Going on a diet

The motorcycle racers of today have at their disposal a host of exotic materials by which to make parts lighter, and even stronger as compared to the past.  Titanium bits and pieces are ubiquitous in todays paddock. 
Carbon fiber has revolutionized motorsport, and has even found its way into production bikes.  (ie the HP2 Sport). 

Guys racing before such exotic materials were available resorted to more practical solutions for decreasing the weight of a bike.

Of course a race bike would not have the routine road going accoutrements such as lights, horn, signals, etc.  Casting material for many bikes differed from the pedestrian models as well.  Elektron, a magnesium alloy, was used extensively on works bikes and even by privateer racers before and after the war. 

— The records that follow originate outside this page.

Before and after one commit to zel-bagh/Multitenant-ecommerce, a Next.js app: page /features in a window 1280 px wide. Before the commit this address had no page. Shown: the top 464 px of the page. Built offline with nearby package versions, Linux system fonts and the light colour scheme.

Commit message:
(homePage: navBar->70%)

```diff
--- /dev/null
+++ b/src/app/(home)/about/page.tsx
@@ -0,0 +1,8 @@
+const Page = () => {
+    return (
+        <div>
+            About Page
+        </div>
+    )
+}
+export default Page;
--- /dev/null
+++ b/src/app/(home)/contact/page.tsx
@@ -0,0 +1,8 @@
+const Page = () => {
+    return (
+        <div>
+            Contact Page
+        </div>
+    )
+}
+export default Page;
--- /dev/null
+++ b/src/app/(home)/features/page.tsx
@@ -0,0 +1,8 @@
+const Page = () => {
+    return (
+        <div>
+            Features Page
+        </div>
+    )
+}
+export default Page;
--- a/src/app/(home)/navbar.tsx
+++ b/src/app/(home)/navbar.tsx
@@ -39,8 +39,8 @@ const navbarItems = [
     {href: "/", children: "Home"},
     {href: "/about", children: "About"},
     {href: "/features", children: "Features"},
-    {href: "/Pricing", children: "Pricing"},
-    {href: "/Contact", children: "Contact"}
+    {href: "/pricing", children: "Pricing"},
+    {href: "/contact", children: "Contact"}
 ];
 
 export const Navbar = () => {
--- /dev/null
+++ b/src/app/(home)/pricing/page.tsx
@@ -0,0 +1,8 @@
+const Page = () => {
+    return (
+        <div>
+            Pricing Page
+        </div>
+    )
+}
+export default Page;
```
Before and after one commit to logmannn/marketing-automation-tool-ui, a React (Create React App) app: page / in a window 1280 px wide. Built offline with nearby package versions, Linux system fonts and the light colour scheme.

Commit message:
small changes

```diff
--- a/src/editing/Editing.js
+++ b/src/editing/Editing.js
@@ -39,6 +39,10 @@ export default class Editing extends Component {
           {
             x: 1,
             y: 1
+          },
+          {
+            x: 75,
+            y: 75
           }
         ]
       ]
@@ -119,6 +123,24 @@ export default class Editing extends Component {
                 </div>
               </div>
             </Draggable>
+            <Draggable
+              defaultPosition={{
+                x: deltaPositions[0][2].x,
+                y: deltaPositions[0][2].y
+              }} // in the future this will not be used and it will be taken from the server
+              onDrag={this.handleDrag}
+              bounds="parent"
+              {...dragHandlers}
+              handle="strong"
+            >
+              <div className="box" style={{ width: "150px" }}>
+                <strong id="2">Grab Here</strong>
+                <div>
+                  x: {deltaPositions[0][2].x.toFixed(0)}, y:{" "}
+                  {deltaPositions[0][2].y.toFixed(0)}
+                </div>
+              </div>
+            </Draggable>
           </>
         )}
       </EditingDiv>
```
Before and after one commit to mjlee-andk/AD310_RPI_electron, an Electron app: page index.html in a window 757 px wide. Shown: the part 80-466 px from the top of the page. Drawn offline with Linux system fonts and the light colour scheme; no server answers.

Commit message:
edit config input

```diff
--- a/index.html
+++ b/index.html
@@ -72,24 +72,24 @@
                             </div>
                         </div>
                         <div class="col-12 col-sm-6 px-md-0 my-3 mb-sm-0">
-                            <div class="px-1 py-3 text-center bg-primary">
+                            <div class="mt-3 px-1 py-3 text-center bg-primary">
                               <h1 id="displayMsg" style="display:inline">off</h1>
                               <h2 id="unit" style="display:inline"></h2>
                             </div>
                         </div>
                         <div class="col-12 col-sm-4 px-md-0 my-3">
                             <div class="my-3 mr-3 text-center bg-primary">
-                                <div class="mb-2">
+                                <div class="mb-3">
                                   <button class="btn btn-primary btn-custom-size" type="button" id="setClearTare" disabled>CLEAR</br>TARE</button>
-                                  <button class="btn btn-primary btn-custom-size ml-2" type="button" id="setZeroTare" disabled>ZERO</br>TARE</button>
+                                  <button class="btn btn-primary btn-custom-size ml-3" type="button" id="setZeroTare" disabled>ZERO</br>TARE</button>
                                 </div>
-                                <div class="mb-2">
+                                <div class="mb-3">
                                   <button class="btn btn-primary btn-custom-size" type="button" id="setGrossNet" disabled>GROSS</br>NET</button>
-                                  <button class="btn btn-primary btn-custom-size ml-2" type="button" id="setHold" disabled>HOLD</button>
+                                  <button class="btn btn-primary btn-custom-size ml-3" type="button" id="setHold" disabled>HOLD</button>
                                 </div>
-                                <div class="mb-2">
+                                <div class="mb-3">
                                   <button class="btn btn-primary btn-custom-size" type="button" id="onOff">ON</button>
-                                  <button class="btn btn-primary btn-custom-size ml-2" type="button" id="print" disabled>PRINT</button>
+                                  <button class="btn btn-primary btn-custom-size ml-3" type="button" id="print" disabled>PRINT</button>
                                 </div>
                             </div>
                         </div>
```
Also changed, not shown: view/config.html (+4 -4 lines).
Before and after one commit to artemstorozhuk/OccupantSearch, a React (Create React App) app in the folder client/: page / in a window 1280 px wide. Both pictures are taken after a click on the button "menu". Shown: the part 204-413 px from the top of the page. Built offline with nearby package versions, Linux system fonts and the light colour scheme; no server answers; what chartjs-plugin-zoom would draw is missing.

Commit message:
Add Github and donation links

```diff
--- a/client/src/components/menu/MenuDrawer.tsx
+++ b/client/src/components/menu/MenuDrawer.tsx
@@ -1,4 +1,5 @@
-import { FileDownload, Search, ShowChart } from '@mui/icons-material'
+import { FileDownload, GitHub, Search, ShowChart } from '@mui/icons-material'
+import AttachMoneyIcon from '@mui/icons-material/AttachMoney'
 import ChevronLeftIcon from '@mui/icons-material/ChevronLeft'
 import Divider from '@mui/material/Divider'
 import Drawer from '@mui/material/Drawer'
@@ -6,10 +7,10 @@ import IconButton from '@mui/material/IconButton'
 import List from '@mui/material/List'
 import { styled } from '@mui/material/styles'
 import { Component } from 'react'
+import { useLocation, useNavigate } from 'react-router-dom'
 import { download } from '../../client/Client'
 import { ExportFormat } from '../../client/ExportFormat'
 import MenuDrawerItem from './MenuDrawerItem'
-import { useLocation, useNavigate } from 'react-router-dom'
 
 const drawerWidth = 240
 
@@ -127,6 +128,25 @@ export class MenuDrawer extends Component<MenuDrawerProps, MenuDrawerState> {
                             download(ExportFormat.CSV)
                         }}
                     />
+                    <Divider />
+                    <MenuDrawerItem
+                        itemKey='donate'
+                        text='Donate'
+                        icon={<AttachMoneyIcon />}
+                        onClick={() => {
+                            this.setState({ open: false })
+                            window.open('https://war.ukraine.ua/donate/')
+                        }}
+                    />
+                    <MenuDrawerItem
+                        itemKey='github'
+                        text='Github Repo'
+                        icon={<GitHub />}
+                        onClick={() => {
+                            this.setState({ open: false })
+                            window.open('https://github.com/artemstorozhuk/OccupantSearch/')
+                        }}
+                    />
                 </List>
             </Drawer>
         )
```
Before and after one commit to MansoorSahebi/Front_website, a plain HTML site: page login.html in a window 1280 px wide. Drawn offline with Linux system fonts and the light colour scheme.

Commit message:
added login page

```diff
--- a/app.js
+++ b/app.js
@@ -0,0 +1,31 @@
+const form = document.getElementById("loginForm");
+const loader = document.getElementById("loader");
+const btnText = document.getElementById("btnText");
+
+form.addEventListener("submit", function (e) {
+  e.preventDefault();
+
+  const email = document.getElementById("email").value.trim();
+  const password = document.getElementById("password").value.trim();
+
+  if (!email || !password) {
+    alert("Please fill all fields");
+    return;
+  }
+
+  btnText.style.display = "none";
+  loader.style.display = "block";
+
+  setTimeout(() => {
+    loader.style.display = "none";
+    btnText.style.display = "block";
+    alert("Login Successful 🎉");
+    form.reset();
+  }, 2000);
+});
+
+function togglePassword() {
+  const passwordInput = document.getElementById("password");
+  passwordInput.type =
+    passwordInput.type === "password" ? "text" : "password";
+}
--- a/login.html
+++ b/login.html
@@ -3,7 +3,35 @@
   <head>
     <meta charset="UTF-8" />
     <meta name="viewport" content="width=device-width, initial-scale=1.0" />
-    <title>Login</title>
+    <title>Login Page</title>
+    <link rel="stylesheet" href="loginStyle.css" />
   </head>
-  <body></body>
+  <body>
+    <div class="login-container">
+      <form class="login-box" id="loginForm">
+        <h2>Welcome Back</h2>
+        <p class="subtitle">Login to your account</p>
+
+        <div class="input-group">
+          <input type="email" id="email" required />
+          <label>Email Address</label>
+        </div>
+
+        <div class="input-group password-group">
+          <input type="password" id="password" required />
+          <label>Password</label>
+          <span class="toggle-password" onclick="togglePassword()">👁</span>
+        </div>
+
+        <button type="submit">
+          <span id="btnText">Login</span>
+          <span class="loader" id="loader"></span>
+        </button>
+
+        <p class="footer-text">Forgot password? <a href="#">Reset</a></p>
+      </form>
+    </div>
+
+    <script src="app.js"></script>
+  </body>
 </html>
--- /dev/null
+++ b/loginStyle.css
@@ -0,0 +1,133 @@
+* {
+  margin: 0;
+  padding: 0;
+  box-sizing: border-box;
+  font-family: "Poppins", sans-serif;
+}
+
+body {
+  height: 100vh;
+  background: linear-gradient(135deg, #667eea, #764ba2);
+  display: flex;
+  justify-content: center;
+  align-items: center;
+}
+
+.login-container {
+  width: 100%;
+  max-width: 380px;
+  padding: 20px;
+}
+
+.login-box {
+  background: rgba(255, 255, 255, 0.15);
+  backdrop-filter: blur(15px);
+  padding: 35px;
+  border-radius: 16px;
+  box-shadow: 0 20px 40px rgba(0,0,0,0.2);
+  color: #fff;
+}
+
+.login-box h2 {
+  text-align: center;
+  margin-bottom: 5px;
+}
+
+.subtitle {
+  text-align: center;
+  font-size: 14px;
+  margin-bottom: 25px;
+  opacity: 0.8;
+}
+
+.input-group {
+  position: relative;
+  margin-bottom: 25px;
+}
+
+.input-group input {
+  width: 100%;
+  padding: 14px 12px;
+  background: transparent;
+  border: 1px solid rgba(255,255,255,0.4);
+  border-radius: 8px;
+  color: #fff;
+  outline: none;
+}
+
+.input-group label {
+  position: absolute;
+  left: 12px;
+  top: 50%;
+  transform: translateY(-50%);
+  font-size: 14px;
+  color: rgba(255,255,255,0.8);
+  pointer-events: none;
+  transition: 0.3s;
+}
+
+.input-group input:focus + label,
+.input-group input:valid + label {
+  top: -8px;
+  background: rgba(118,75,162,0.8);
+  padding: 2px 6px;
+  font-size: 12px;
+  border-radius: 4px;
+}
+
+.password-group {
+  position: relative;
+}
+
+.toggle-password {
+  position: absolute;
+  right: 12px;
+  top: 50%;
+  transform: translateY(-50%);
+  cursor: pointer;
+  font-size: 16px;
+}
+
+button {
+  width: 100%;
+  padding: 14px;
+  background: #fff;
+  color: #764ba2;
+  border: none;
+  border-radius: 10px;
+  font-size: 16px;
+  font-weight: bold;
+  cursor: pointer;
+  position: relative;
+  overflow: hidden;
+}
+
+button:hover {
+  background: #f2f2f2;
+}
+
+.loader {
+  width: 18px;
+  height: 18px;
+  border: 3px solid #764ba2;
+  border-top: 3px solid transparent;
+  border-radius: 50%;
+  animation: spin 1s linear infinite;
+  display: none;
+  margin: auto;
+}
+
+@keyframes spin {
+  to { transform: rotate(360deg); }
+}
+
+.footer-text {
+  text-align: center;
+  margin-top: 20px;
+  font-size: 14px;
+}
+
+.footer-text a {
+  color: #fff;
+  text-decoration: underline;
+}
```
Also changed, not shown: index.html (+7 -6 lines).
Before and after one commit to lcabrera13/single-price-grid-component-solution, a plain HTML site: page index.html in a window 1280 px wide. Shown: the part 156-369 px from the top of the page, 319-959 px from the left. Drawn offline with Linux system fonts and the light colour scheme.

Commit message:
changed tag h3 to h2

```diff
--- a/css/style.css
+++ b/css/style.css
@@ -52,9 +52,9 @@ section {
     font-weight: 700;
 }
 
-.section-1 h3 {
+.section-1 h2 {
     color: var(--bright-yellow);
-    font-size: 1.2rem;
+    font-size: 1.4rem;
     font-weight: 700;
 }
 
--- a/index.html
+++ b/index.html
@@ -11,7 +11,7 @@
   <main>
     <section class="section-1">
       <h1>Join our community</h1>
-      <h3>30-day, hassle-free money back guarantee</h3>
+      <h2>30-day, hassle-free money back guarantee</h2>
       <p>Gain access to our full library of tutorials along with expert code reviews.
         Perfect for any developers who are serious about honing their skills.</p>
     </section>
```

Any part on a bike that could be lightened, while maintaining its integrity, was subject to a diet.  For sheet metal parts, this often meant drilling holes to reduce the amount of material.  Simple things like changing a steel drain plug to an aluminum one, would amount to a small reduction in weight.   But when multiplied by the number of plugs on the bike, could add up to real savings at weigh in.

Pictured above are two drain/fill plugs. They are M14 x 1.5.  The plug on the right is a standard issue item found on most pre 1969 BMW motorcycles.  It is SW 19 (SW = schl├╝sselweite = width across flats, or wrench size).  Material is steel, cadmium plated.

On the left is a "lightened" racing version.  While still the same thread diameter and pitch, the length is slightly shorter, and it is SW 14.  The material is aluminum.  

The steel plug weighs in at 29.3 grams, while the aluminum plug weighs 6.8 grams.  (A 77% reduction in weight.)  If you multiply by 5 (the number of plugs on a transmission, final drive and oil sump), the weight savings is a quarter pound.  Not huge, but the effect is additive when other weight saving meaures are employed.